Here's a little challenge for KWCH, KAKE, KSN, The Wichita Eagle, and other media outlets that have been covering the storm. Contact the Kansas Guard Adjutant General's office or his PA staff, and request readiness assessments (C-ratings) for the guard as a whole, and for units in areas affected by the storm. Then, compare those assessments to Governor Sebelius' blanket indictment, and we'll see if she's right, or simply blowing smoke (my money is on option #2).
But, for the sake of fairness, let's suppose that Kansas guard is short of equipment needed to cope with the disaster. That leads us to the leadership question of the day for Governor Sebelius; what are you doing to alleviate the problem? Your state is home to a number of major military installations, including Ft. Riley and McConnell AFB. Both have engineering units that could provide some of the equipment and material needed in Greensburg. And, if those organizations are also tied up in Iraq, how about a formal request to neighboring states? In the aftermath of Katrina, guardsmen from Florida and Texas (among other states) played a key role in relief operations in Louisiana and Mississippi. Guard units from Missouri, Colorado, Nebraska or Oklahoma have engineering, security and medical skills that could be tapped with a simple phone call. Neighboring states are also home to other active duty installations that could provide equipment and support, if Sebelius would only make the call.

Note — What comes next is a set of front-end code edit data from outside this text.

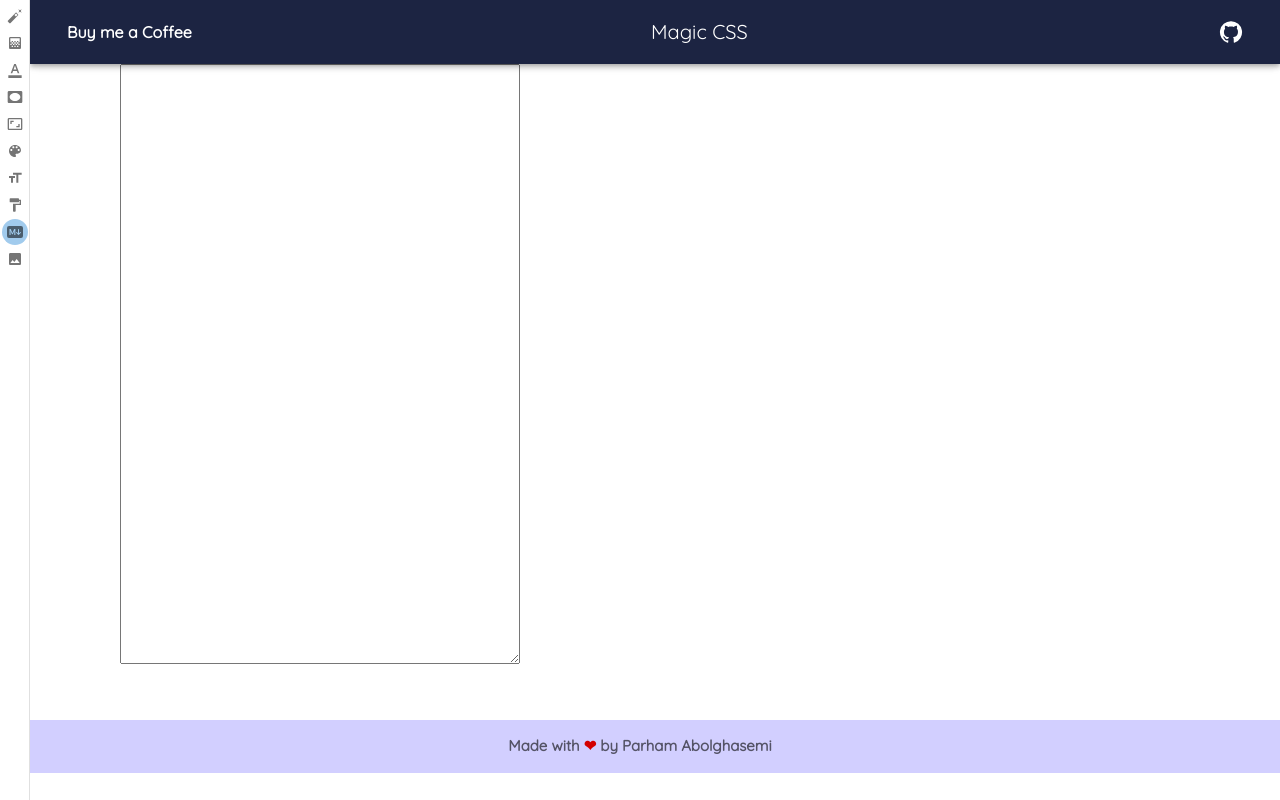
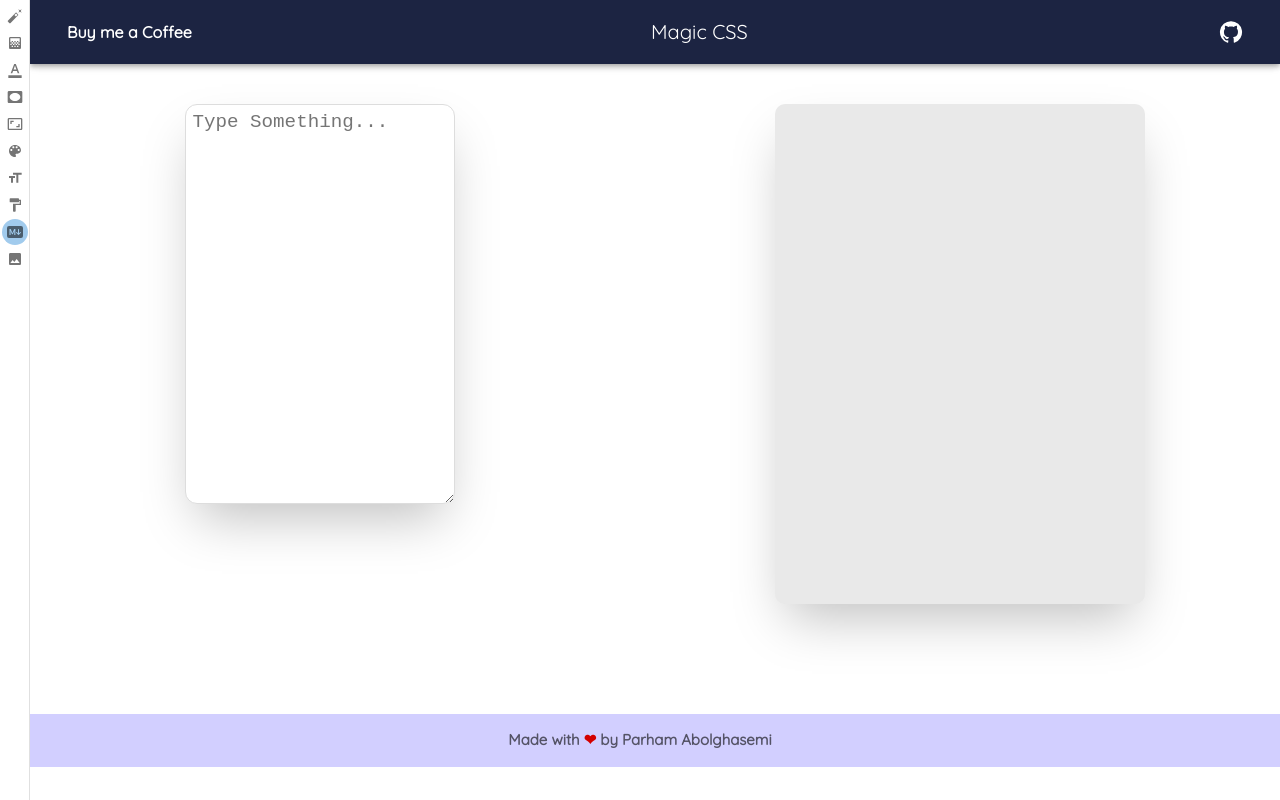
Before and after one commit to parham-ab/React-magic-css, a React (Create React App) app: page /markdown in a window 1280 px wide. Built offline with nearby package versions, Linux system fonts and the light colour scheme; some icons are missing.

Commit message:
UI & logic implemented

```diff
--- /dev/null
+++ b/src/assets/styles/components/_markdowm.scss
@@ -0,0 +1,10 @@
+.markdown-input {
+  max-width: 400px;
+  height: 400px;
+  padding: 0.4rem;
+  font-size: 1.2rem;
+  border-radius: 12px;
+  box-shadow: rgba(0, 0, 0, 0.25) 0px 25px 50px -12px;
+  border: solid #dddddd 1px;
+  resize: vertical;;
+}
--- a/src/assets/styles/index.scss
+++ b/src/assets/styles/index.scss
@@ -1,8 +1,9 @@
 @import "components/boxshadow";
 @import "components/borderRadius";
 @import "components/colorGenerator";
+@import "components/imageFilter";
+@import "components/markdowm";
 @import "global/fonts";
 @import "global/reset";
 @import "global/scrollbar";
 @import "global/common";
-@import "components/imageFilter";
--- a/src/components/MarkdownGenerator/Text.js
+++ b/src/components/MarkdownGenerator/Text.js
@@ -1,4 +1,5 @@
 import { Grid } from "@mui/material";
+import { Box } from "@mui/system";
 import React, { useState } from "react";
 import Html from "./Html";
 
@@ -7,23 +8,41 @@ const Text = () => {
 
   return (
     <Grid container display="flex" justifyContent="space-around">
-      <Grid item>
+      <Grid item xs={12} md={6}>
+        <Box display="flex" justifyContent="center" mt={5}>
           <textarea
             name="markdownInput"
+            className="markdown-input"
+            placeholder="Type Something..."
             value={inputVal}
             onChange={(e) => setInputVal(e.target.value)}
-          style={{ width: "400px", height: "600px" }}
           />
+        </Box>
       </Grid>
       <Grid
         item
+        xs={12}
+        md={6}
         sx={{
           width: "400px",
           height: "600px",
           lineBreak: "anywhere",
         }}
       >
+        <Box
+          sx={{
+            maxWidth: { xs: "270px", md: "370px" },
+            height: "500px",
+            overflow: "auto",
+            background: "#e9e9e9",
+            padding: "15px",
+            borderRadius: "10px",
+            margin: "40px auto 0",
+            boxShadow: "rgba(0, 0, 0, 0.25) 0px 25px 50px -12px",
+          }}
+        >
           <Html children={inputVal} />
+        </Box>
       </Grid>
     </Grid>
   );
--- a/src/components/MarkdownGenerator/index.js
+++ b/src/components/MarkdownGenerator/index.js
@@ -1,7 +1,12 @@
+// hooks
+import UseTitle from "../../hooks/useTitle";
 // components
 import Text from "./Text";
 
 const MarkdownGenerator = () => {
+  // dynamic title
+  UseTitle("Magic CSS - Markdown");
+
   return (
     <>
       <Text />
```
Lines whose indentation alone changed are shown as unchanged.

Finally, what ever happened to good, old-fashioned enterprise and innovation? Need some heavy equipment to clear away rubble? This may come as a shock to Governor Sebelius, but there are plenty of companies--including some in Kansas--that will rent backhoes, front-end loaders, dump trucks, cranes and the other tools needed for the job. Yes, that might mean shifting funds away from one of the governor's pet projects, but I think most Kansans would agree that the situation in Greensburg takes precedent right now.
Sebelius, on the other hand, seems to be taking a page from the playbook of Louisiana Governor Kathleen Blanco, who (after Hurricane Katrina) waited for the federal government to ride to the rescue, with disastrous results. Judging from her remarks over the weekend, it looks like Sebelius is already in the "blame Washington" mode--hardly a surprise, since Sebelius is chairman of the Democratic Governor's Association. But, you've got to wonder how well that strategy will play in a state that has always valued self-reliance and helping neighbors. Luckily for Sebelius, she won re-election in 2006. Unfortunately for citizens of Kansas, they've got to put up with her for three more years. In the interim, local leaders in southwestern Kansas would do well to work with their Congressional delegation, and keep the number for Sunbelt Rentals on speed dial. Only three days after the Greensburg tornado, Governor Sebelius is already throwing up her hands in despair.